## Your goal
From the first line to the last, restate the data word for word.
════
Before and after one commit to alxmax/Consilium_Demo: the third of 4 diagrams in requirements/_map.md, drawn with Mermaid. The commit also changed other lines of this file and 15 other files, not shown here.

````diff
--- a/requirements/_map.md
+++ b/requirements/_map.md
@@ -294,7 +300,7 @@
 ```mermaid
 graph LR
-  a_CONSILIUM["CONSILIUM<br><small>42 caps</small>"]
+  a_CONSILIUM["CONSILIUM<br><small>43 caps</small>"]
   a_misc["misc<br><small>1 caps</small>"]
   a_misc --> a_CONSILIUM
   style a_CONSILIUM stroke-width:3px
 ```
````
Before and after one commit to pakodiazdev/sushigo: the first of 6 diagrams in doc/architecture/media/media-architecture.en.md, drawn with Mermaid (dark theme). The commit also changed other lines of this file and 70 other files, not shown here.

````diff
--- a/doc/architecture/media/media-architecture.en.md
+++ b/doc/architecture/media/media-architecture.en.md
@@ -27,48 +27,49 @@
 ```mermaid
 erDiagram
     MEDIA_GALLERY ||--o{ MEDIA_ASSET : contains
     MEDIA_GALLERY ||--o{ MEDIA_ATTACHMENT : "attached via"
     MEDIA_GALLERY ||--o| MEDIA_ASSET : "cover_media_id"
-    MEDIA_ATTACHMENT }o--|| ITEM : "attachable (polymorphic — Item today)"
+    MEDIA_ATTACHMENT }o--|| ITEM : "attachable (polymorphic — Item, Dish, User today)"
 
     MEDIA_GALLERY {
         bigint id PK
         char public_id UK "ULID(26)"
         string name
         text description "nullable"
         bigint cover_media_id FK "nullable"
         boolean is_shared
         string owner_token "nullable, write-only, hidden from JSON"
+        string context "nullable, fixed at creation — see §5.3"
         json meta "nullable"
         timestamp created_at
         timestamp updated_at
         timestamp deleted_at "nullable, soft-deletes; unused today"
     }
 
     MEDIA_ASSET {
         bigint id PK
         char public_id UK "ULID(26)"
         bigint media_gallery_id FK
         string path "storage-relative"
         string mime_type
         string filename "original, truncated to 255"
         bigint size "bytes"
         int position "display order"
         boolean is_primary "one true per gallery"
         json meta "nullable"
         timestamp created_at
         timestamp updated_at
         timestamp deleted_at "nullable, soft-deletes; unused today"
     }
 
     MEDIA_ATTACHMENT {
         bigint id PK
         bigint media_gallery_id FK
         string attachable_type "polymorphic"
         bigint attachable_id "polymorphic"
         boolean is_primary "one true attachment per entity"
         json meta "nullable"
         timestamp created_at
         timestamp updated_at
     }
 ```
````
════
## Your response
Before and after one commit to alxmax/Consilium_Demo: the third of 4 diagrams in requirements/_map.md, drawn with Mermaid. The commit also changed other lines of this file and 15 other files, not shown here.

````diff
--- a/requirements/_map.md
+++ b/requirements/_map.md
@@ -294,7 +300,7 @@
 ```mermaid
 graph LR
-  a_CONSILIUM["CONSILIUM<br><small>42 caps</small>"]
+  a_CONSILIUM["CONSILIUM<br><small>43 caps</small>"]
   a_misc["misc<br><small>1 caps</small>"]
   a_misc --> a_CONSILIUM
   style a_CONSILIUM stroke-width:3px
 ```
````
Before and after one commit to pakodiazdev/sushigo: the first of 6 diagrams in doc/architecture/media/media-architecture.en.md, drawn with Mermaid (dark theme). The commit also changed other lines of this file and 70 other files, not shown here.

````diff
--- a/doc/architecture/media/media-architecture.en.md
+++ b/doc/architecture/media/media-architecture.en.md
@@ -27,48 +27,49 @@
 ```mermaid
 erDiagram
     MEDIA_GALLERY ||--o{ MEDIA_ASSET : contains
     MEDIA_GALLERY ||--o{ MEDIA_ATTACHMENT : "attached via"
     MEDIA_GALLERY ||--o| MEDIA_ASSET : "cover_media_id"
-    MEDIA_ATTACHMENT }o--|| ITEM : "attachable (polymorphic — Item today)"
+    MEDIA_ATTACHMENT }o--|| ITEM : "attachable (polymorphic — Item, Dish, User today)"
 
     MEDIA_GALLERY {
         bigint id PK
         char public_id UK "ULID(26)"
         string name
         text description "nullable"
         bigint cover_media_id FK "nullable"
         boolean is_shared
         string owner_token "nullable, write-only, hidden from JSON"
+        string context "nullable, fixed at creation — see §5.3"
         json meta "nullable"
         timestamp created_at
         timestamp updated_at
         timestamp deleted_at "nullable, soft-deletes; unused today"
     }
 
     MEDIA_ASSET {
         bigint id PK
         char public_id UK "ULID(26)"
         bigint media_gallery_id FK
         string path "storage-relative"
         string mime_type
         string filename "original, truncated to 255"
         bigint size "bytes"
         int position "display order"
         boolean is_primary "one true per gallery"
         json meta "nullable"
         timestamp created_at
         timestamp updated_at
         timestamp deleted_at "nullable, soft-deletes; unused today"
     }
 
     MEDIA_ATTACHMENT {
         bigint id PK
         bigint media_gallery_id FK
         string attachable_type "polymorphic"
         bigint attachable_id "polymorphic"
         boolean is_primary "one true attachment per entity"
         json meta "nullable"
         timestamp created_at
         timestamp updated_at
     }
 ```
````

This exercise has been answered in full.